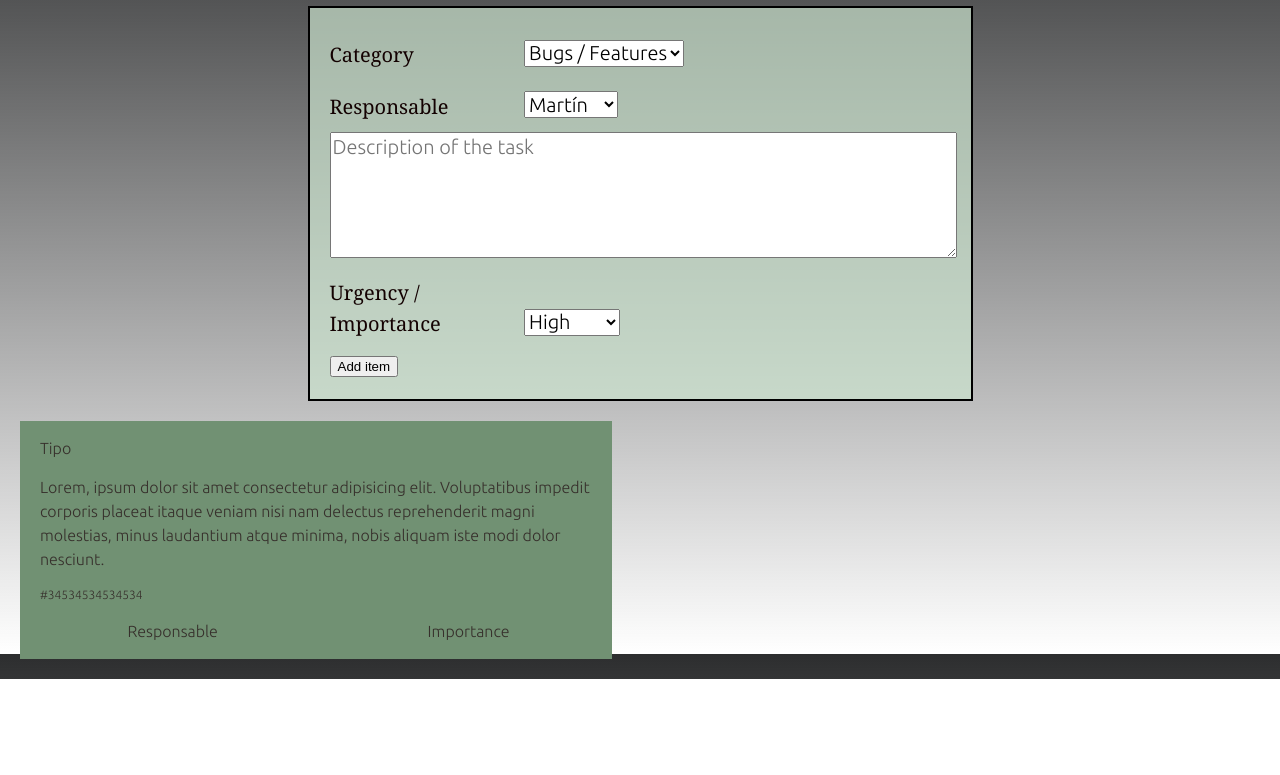
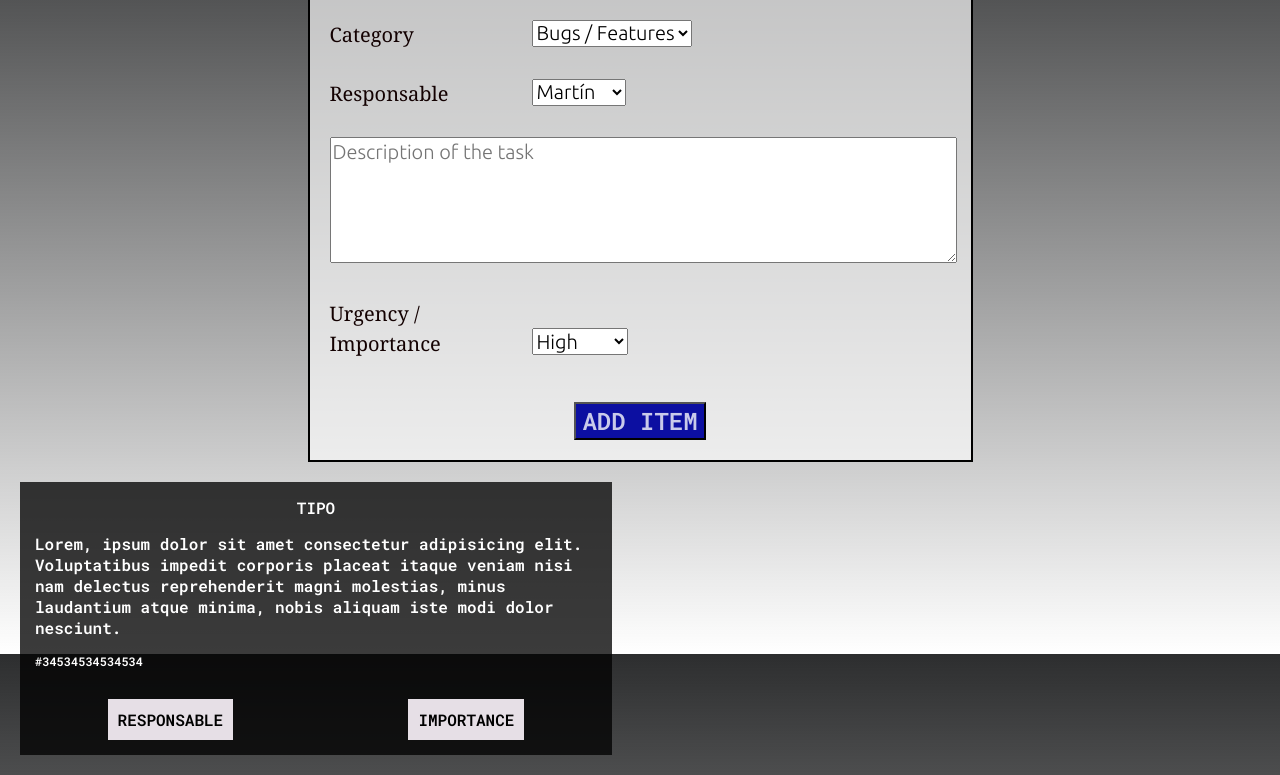
Before and after one commit to mgabotto/debbuger, a plain HTML site: page public/index.html in a window 1280 px wide. Shown: the part 146-921 px from the top of the page. Before the commit the page ends 825 px from the top, so only its background shows below. Drawn offline with Linux system fonts and the light colour scheme; a script that the page names is missing; a web font is replaced by a local one.

Commit message:
More CSS

```diff
--- a/public/index.html
+++ b/public/index.html
@@ -9,7 +9,9 @@
     <link rel="stylesheet" href="style.css">
     <link href="https://fonts.googleapis.com/css2?family=Ubuntu:wght@300&display=swap" rel="stylesheet">
     <link href="https://fonts.googleapis.com/css2?family=Roboto+Slab:wght@600&display=swap" rel="stylesheet">
-    <link href="https://fonts.googleapis.com/css2?family=Varela&display=swap" rel="stylesheet">
+    <link href="https://fonts.googleapis.com/css2?family=Syne+Mono&display=swap" rel="stylesheet">
+    <link href="https://fonts.googleapis.com/css2?family=Roboto+Mono:wght@600&display=swap" rel="stylesheet">
+
 
 
     <title>Debugger</title>
@@ -64,13 +66,15 @@
                     <option value="low">Low</option>
                 </select>
             </div>
-            <button type="submit">Add item</button>
+            <div class="buttonConsole">
+                <button type="submit">Add item</button>
+            </div>
         </form>
     </div>
     <!---------------- Items by  type -------------->
     <div class="items">
         <div class="card" id="">
-            <p> Tipo </p>
+            <p class="type-c"> Tipo </p>
             <p> Lorem, ipsum dolor sit amet consectetur adipisicing elit. Voluptatibus impedit corporis placeat itaque
                 veniam nisi nam delectus reprehenderit magni molestias, minus laudantium atque minima, nobis aliquam
                 iste modi dolor nesciunt.</p>
--- a/public/style.css
+++ b/public/style.css
@@ -16,7 +16,7 @@ html {
     }
 body {
     height:100%; /* helps make height 100% */
-    font:100%/1.5 'Ubuntu', sans-serif;
+    font-family: 'Roboto Mono', monospace;
     /* 100% = 16px, 93.75% = 15px, 87.5% = 14px, 81.25% = 13px, 75% = 12px - font-size in % prevents IE's resize bug */
     /* background:#CFCDCD; */
     background: linear-gradient(to bottom, rgb(45, 46, 47) 0%,rgba(0, 0, 0, 0) 100%);
@@ -75,13 +75,15 @@ h1, h2, h3, h4, h5, h6, p {
     /* ------------------ Head ------------------- */
 
     header {
-        font-family: 'Roboto Slab', serif;
+        font-family: 'Syne Mono', monospace;
         color: white;
     }
 
     h1 {
         text-transform: uppercase;
         font-size: 2.5em;
+        text-align: center;
+        margin: 1rem;
     }
 
     header p {
@@ -99,7 +101,7 @@ h1, h2, h3, h4, h5, h6, p {
         /* background: radial-gradient(circle, rgba(58,95,180,1) 0%, rgba(29,237,253,1) 50%, rgba(69,171,252,1) 100%); */
         /* background: linear-gradient(to bottom, rgba(30,87,153,1) 0%,rgba(125,185,232,0) 100%); */
         /* background:#13036dd0; */
-        background:#cde6d0ad;
+        background:#fdfdfdad;
         padding: 20px;
         width: fit-content;
         font-size: 20px;
@@ -113,6 +115,7 @@ h1, h2, h3, h4, h5, h6, p {
 
     #description {
         width: 100%;
+        margin: 15px 0;
     }
     .responsable {
         /* flex-grow: 4; */
@@ -122,15 +125,28 @@ h1, h2, h3, h4, h5, h6, p {
     .label {
         display: inline-block;
         width: 190px;
-        margin: 10px 0 10px 0;
+        margin: 15px 0;
         /* text-align: end; */
     }
 
-    h1 {
+    .buttonConsole {
         text-align: center;
-        margin: 1rem;
+        padding-top: 30px;
     }
 
+    .buttonConsole button {
+        color: rgba(255, 255, 255, 0.781);
+        background-color: rgb(12, 15, 161);
+        font-size: 1.2em;
+        text-transform: uppercase;
+        font-family: 'Roboto Mono', monospace;
+        transition: all 0.5s;
+    }
+
+    .buttonConsole button:hover {
+        background-color: rgb(161, 243, 10);
+        color: rgba(3, 0, 0, 0.781);
+    }
 
 
     /* ------------------ Cards ------------------- */
@@ -147,7 +163,21 @@ h1, h2, h3, h4, h5, h6, p {
 
 .card {
     margin: 20px;
-    background-color: #719173;
+    background-color: #000000c4;
+    color: white;
+    transition: all 0.5s;
+    /* border: solid 8px; */
+}
+
+.card:hover {
+    /* border: rgb(20, 9, 180) solid 8px; */
+    box-shadow:         3px 3px 5px 5px rgba(40, 41, 39, 0.849);
+}
+
+
+.type-c {
+    text-transform: uppercase;
+    text-align: center;
 }
 
 .dom {
@@ -157,9 +187,16 @@ h1, h2, h3, h4, h5, h6, p {
 .details {
     display: flex;
     justify-content: space-around;
-    height: 55px;
+}
+
+.details p {
+    text-align: center;
+    background-color: rgb(230, 223, 230);
+    color: black;
+    padding: 10px;
+    text-transform: uppercase;
 }
 
 .card p {
-    margin: 15px 15px 0 20px;
+    margin: 15px;
 }
```
Also changed, not shown: public/app.js (deleted, +0 -26 lines).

Requirement: Note how many lines in the material contain the string "height", and give that number alone.

Solution: 2